++++ Given data

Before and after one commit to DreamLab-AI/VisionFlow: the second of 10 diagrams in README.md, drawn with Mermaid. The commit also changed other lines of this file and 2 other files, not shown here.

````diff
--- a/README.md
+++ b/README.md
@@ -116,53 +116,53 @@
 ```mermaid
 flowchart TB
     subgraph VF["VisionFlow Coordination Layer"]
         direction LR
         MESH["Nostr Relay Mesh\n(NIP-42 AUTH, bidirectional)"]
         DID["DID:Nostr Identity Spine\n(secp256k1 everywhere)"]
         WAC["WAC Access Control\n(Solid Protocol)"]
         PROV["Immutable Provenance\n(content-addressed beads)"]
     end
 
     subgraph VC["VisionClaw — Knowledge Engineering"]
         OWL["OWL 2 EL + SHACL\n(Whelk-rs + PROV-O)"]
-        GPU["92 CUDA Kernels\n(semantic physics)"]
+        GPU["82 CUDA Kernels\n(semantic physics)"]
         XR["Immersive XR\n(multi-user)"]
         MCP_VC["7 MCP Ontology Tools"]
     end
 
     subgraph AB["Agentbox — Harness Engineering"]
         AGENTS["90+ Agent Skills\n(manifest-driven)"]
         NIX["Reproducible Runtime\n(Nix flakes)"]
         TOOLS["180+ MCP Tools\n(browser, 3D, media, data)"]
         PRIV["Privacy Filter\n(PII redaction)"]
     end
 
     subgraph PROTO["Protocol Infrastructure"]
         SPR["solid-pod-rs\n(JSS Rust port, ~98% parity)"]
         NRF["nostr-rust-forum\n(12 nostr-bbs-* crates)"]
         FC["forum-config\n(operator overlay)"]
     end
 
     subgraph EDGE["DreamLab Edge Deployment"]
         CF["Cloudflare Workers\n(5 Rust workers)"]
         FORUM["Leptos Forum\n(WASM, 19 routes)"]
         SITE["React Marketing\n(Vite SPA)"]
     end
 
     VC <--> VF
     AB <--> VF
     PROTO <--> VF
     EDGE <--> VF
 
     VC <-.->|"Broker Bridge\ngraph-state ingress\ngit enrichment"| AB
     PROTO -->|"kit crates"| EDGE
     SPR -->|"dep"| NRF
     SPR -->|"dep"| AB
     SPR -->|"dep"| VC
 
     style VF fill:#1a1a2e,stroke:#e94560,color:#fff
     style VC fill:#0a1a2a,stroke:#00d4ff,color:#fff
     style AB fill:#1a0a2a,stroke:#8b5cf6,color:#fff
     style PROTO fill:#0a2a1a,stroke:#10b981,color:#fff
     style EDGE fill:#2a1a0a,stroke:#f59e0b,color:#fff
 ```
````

++++++++

- [Exercise prompt]:
The data above is to be given again, with every line exact.

- [Your solution]:
Before and after one commit to DreamLab-AI/VisionFlow: the second of 10 diagrams in README.md, drawn with Mermaid. The commit also changed other lines of this file and 2 other files, not shown here.

````diff
--- a/README.md
+++ b/README.md
@@ -116,53 +116,53 @@
 ```mermaid
 flowchart TB
     subgraph VF["VisionFlow Coordination Layer"]
         direction LR
         MESH["Nostr Relay Mesh\n(NIP-42 AUTH, bidirectional)"]
         DID["DID:Nostr Identity Spine\n(secp256k1 everywhere)"]
         WAC["WAC Access Control\n(Solid Protocol)"]
         PROV["Immutable Provenance\n(content-addressed beads)"]
     end
 
     subgraph VC["VisionClaw — Knowledge Engineering"]
         OWL["OWL 2 EL + SHACL\n(Whelk-rs + PROV-O)"]
-        GPU["92 CUDA Kernels\n(semantic physics)"]
+        GPU["82 CUDA Kernels\n(semantic physics)"]
         XR["Immersive XR\n(multi-user)"]
         MCP_VC["7 MCP Ontology Tools"]
     end
 
     subgraph AB["Agentbox — Harness Engineering"]
         AGENTS["90+ Agent Skills\n(manifest-driven)"]
         NIX["Reproducible Runtime\n(Nix flakes)"]
         TOOLS["180+ MCP Tools\n(browser, 3D, media, data)"]
         PRIV["Privacy Filter\n(PII redaction)"]
     end
 
     subgraph PROTO["Protocol Infrastructure"]
         SPR["solid-pod-rs\n(JSS Rust port, ~98% parity)"]
         NRF["nostr-rust-forum\n(12 nostr-bbs-* crates)"]
         FC["forum-config\n(operator overlay)"]
     end
 
     subgraph EDGE["DreamLab Edge Deployment"]
         CF["Cloudflare Workers\n(5 Rust workers)"]
         FORUM["Leptos Forum\n(WASM, 19 routes)"]
         SITE["React Marketing\n(Vite SPA)"]
     end
 
     VC <--> VF
     AB <--> VF
     PROTO <--> VF
     EDGE <--> VF
 
     VC <-.->|"Broker Bridge\ngraph-state ingress\ngit enrichment"| AB
     PROTO -->|"kit crates"| EDGE
     SPR -->|"dep"| NRF
     SPR -->|"dep"| AB
     SPR -->|"dep"| VC
 
     style VF fill:#1a1a2e,stroke:#e94560,color:#fff
     style VC fill:#0a1a2a,stroke:#00d4ff,color:#fff
     style AB fill:#1a0a2a,stroke:#8b5cf6,color:#fff
     style PROTO fill:#0a2a1a,stroke:#10b981,color:#fff
     style EDGE fill:#2a1a0a,stroke:#f59e0b,color:#fff
 ```
````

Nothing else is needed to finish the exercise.